    “”One of the first things that I would do is create a partnership between UCSD and UTC,”” Murillo said. “”Most UCSD students shop at UTC, but there are no discounts or benefits for them.”” For example, he said, businesses could offer Welcome Week discounts to incoming students with move-in needs. Already Sun Diego gives a 10-percent discount to UCSD students on certain items in their store.

    To facilitate such interactions, Murillo plans, if elected, to open the Student Promoted Access Center for Education and Services in spring 2008. By focusing on access and retention issues, the center will form a communion between UCSD students and inner-city children.

    As the current associate vice president of diversity affairs, Murillo has worked with the Cross Cultural Center, LGBT Center and Women’s Center in efforts to increase campus diversity.

    “”With the opening of the Cross Cultural Center in the Price Center Expansion, there will be a much higher traffic of students,”” Murillo said. “”Therefore, plans need to be made to reach out to students who would not normally use the services that the center provides. I am currently sitting on the Cross Cultural Center Advisory Board and we are brainstorming ideas as to how the center can expand its services to the entire campus.””

    Also, Murillo plans to strengthen relations between the A.S. Council and student organizations by improving communication.

    “”The problem is that many students feel that A.S. is not welcoming and find it to be a very intimidating place,”” Murillo said. “”As president I want to break those notions, and make students aware that A.S. is here for their needs.””

    One way to boost school pride, according to Murillo, is to increase interest in school athletics with the passing of the recently approved referendum for the atheletics department. Also, he wants to focus on transfer and commuter students who have difficulty plugging into the school.

    “”With transfer housing opening in a couple of years, it is necessary for the A.S. to create a strong relationship with All Campus Transfer Association,”” Murillo said. “”We have to work together to make sure that transfers feel part of the UCSD community as soon as they step on to campus … by increasing the number of popular events, such as Bear Gardens, and broadening the appeal of our athletics department, students will be more willing to come to on-campus events.””

    As the Thurgood Marshall provost intern, Murillo was finally able to return his gratitude to the San Diego community by recruiting UCSD students to tutor and mentor inner-city students at Gompers Charter Middle School as well as Preuss.

    “”Change is possible on this campus. It is definitely a slow process, but the seeds need to be planted so future generations of students can continue to work on what was started,”” he said.

    More to Discover
    Donate to The UCSD Guardian
    $210
    $500
    Contributed
    Our Goal

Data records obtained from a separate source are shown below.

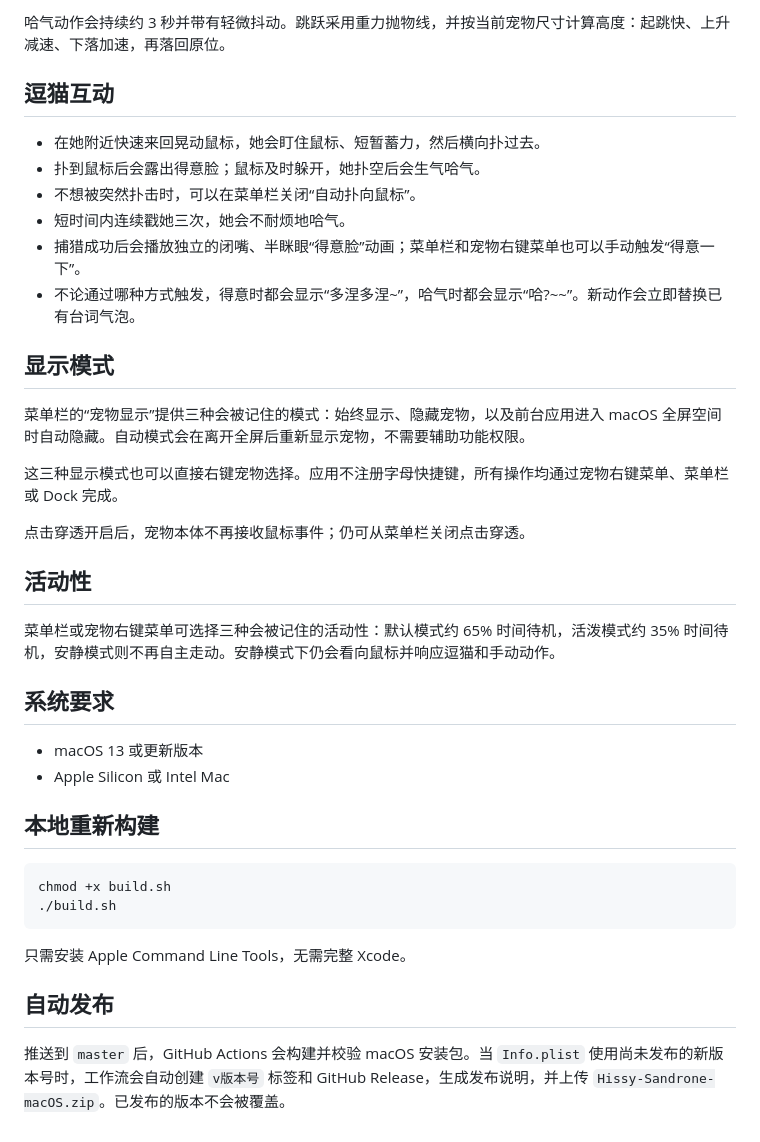
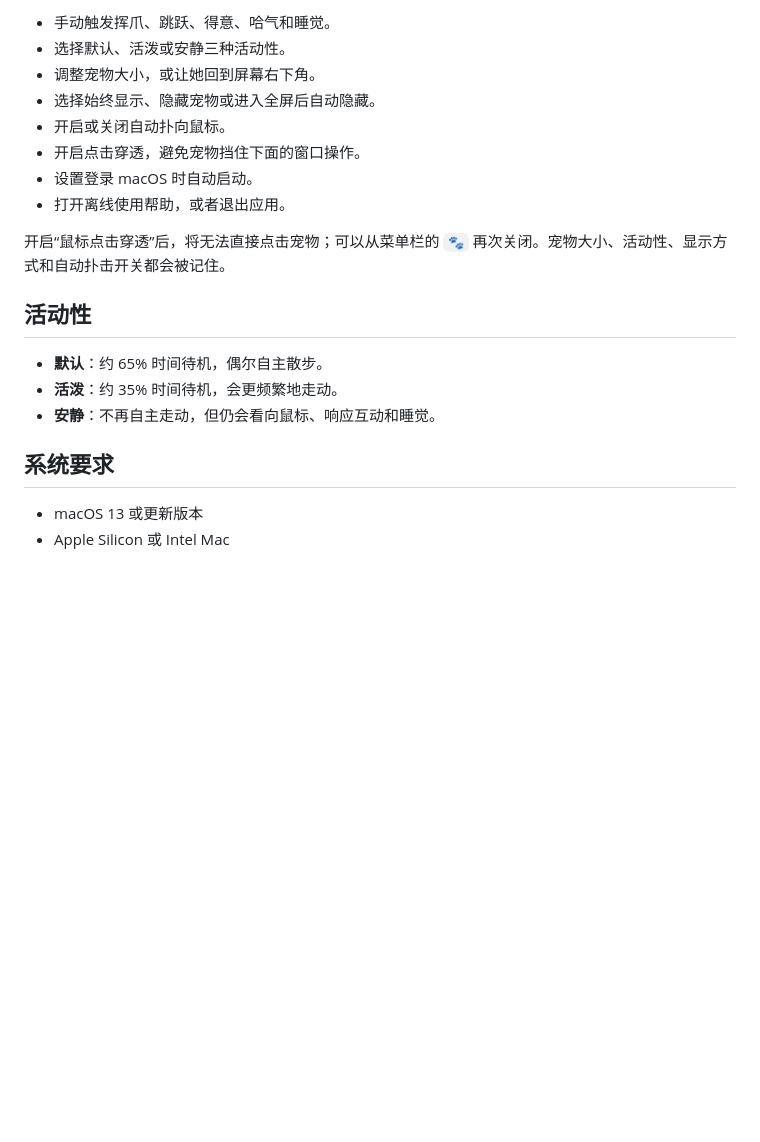
Before and after one commit to YapAmbition/Sandrone-Pet, a Markdown page: README.md, the part around one of its changes. GitHub-like rendering; blank space fills up the shorter version.

````diff
--- a/README.md
+++ b/README.md
@@ -37,41 +79,22 @@
 
-哈气动作会持续约 3 秒并带有轻微抖动。跳跃采用重力抛物线，并按当前宠物尺寸计算高度：起跳快、上升减速、下落加速，再落回原位。
+- 手动触发挥爪、跳跃、得意、哈气和睡觉。
+- 选择默认、活泼或安静三种活动性。
+- 调整宠物大小，或让她回到屏幕右下角。
+- 选择始终显示、隐藏宠物或进入全屏后自动隐藏。
+- 开启或关闭自动扑向鼠标。
+- 开启点击穿透，避免宠物挡住下面的窗口操作。
+- 设置登录 macOS 时自动启动。
+- 打开离线使用帮助，或者退出应用。
 
-## 逗猫互动
-
-- 在她附近快速来回晃动鼠标，她会盯住鼠标、短暂蓄力，然后横向扑过去。
-- 扑到鼠标后会露出得意脸；鼠标及时躲开，她扑空后会生气哈气。
-- 不想被突然扑击时，可以在菜单栏关闭“自动扑向鼠标”。
-- 短时间内连续戳她三次，她会不耐烦地哈气。
-- 捕猎成功后会播放独立的闭嘴、半眯眼“得意脸”动画；菜单栏和宠物右键菜单也可以手动触发“得意一下”。
-- 不论通过哪种方式触发，得意时都会显示“多涅多涅~”，哈气时都会显示“哈?~~”。新动作会立即替换已有台词气泡。
-
-## 显示模式
-
-菜单栏的“宠物显示”提供三种会被记住的模式：始终显示、隐藏宠物，以及前台应用进入 macOS 全屏空间时自动隐藏。自动模式会在离开全屏后重新显示宠物，不需要辅助功能权限。
-
-这三种显示模式也可以直接右键宠物选择。应用不注册字母快捷键，所有操作均通过宠物右键菜单、菜单栏或 Dock 完成。
-
-点击穿透开启后，宠物本体不再接收鼠标事件；仍可从菜单栏关闭点击穿透。
+开启“鼠标点击穿透”后，将无法直接点击宠物；可以从菜单栏的 `🐾` 再次关闭。宠物大小、活动性、显示方式和自动扑击开关都会被记住。
 
 ## 活动性
 
-菜单栏或宠物右键菜单可选择三种会被记住的活动性：默认模式约 65% 时间待机，活泼模式约 35% 时间待机，安静模式则不再自主走动。安静模式下仍会看向鼠标并响应逗猫和手动动作。
+- **默认**：约 65% 时间待机，偶尔自主散步。
+- **活泼**：约 35% 时间待机，会更频繁地走动。
+- **安静**：不再自主走动，但仍会看向鼠标、响应互动和睡觉。
 
 ## 系统要求
 
 - macOS 13 或更新版本
 - Apple Silicon 或 Intel Mac
-
-## 本地重新构建
-
-```bash
-chmod +x build.sh
-./build.sh
-```
-
-只需安装 Apple Command Line Tools，无需完整 Xcode。
-
-## 自动发布
-
-推送到 `master` 后，GitHub Actions 会构建并校验 macOS 安装包。当 `Info.plist` 使用尚未发布的新版本号时，工作流会自动创建 `v版本号` 标签和 GitHub Release，生成发布说明，并上传 `Hissy-Sandrone-macOS.zip`。已发布的版本不会被覆盖。
````
Also changed, not shown: other parts of README.md (+53 -11 lines), docs/hiss-preview.gif (added), docs/sleep-preview.gif (added), docs/wave-preview.gif (added), 1 other file.
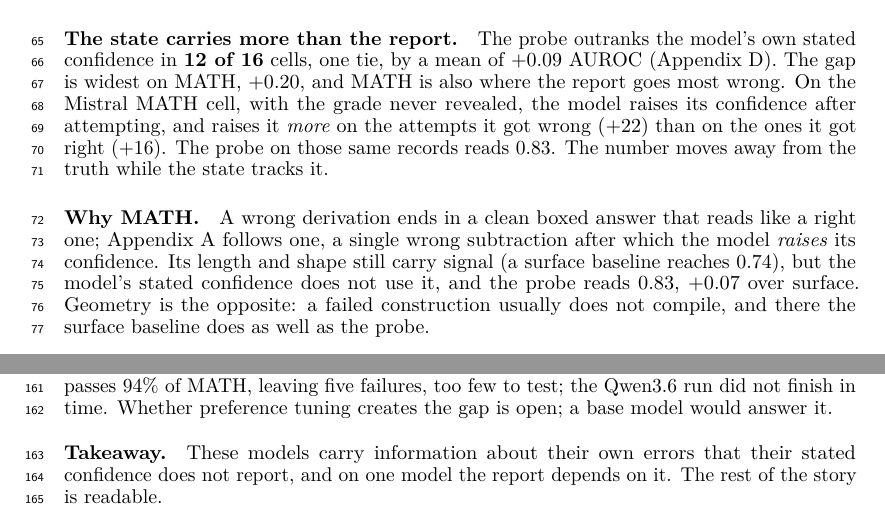
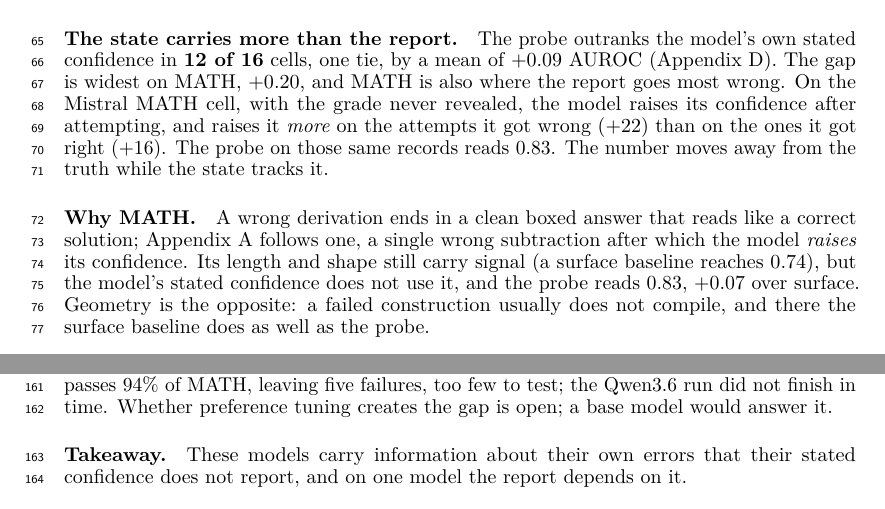
Before and after one commit to RenaissancePhilanthropy/geometry-diagram-generator, a LaTeX paper (paper/workshop_readable.tex): two parts of pages 2 and 4 of 8, joined at a grey line, cut so that both start at the same text. Compiled offline with LuaLaTeX.

Commit message:
paper: cut the closing line; 'reads like a correct solution'
Co-Authored-By: Claude Fable 5.1 <noreply@anthropic.com>

```diff
--- a/paper/workshop_readable.tex
+++ b/paper/workshop_readable.tex
@@ -89,7 +89,7 @@ The probe on those same records reads 0.83.
 The number moves away from the truth while the state tracks it.
 
 \paragraph{Why MATH.}
-A wrong derivation ends in a clean boxed answer that reads like a right one; \cref{app:worked} follows one, a single wrong subtraction after which the model \emph{raises} its confidence.
+A wrong derivation ends in a clean boxed answer that reads like a correct solution; \cref{app:worked} follows one, a single wrong subtraction after which the model \emph{raises} its confidence.
 Its length and shape still carry signal (a surface baseline reaches 0.74), but the model's stated confidence does not use it, and the probe reads 0.83, $+0.07$ over surface.
 Geometry is the opposite: a failed construction usually does not compile, and there the surface baseline does as well as the probe.
 
@@ -213,7 +213,6 @@ Whether preference tuning creates the gap is open; a base model would answer it.
 
 \paragraph{Takeaway.}
 These models carry information about their own errors that their stated confidence does not report, and on one model the report depends on it.
-The rest of the story is readable.
 
 \bibliographystyle{plainnat}
 \bibliography{refs,refs_confidence}
```
Also changed, not shown: paper/workshop_readable.pdf.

    Your donation will support the student journalists at University of California, San Diego. Your contribution will allow us to purchase equipment, keep printing our papers, and cover our annual website hosting costs.

    Donate to The UCSD Guardian
    $210
    $500
    Contributed
    Our Goal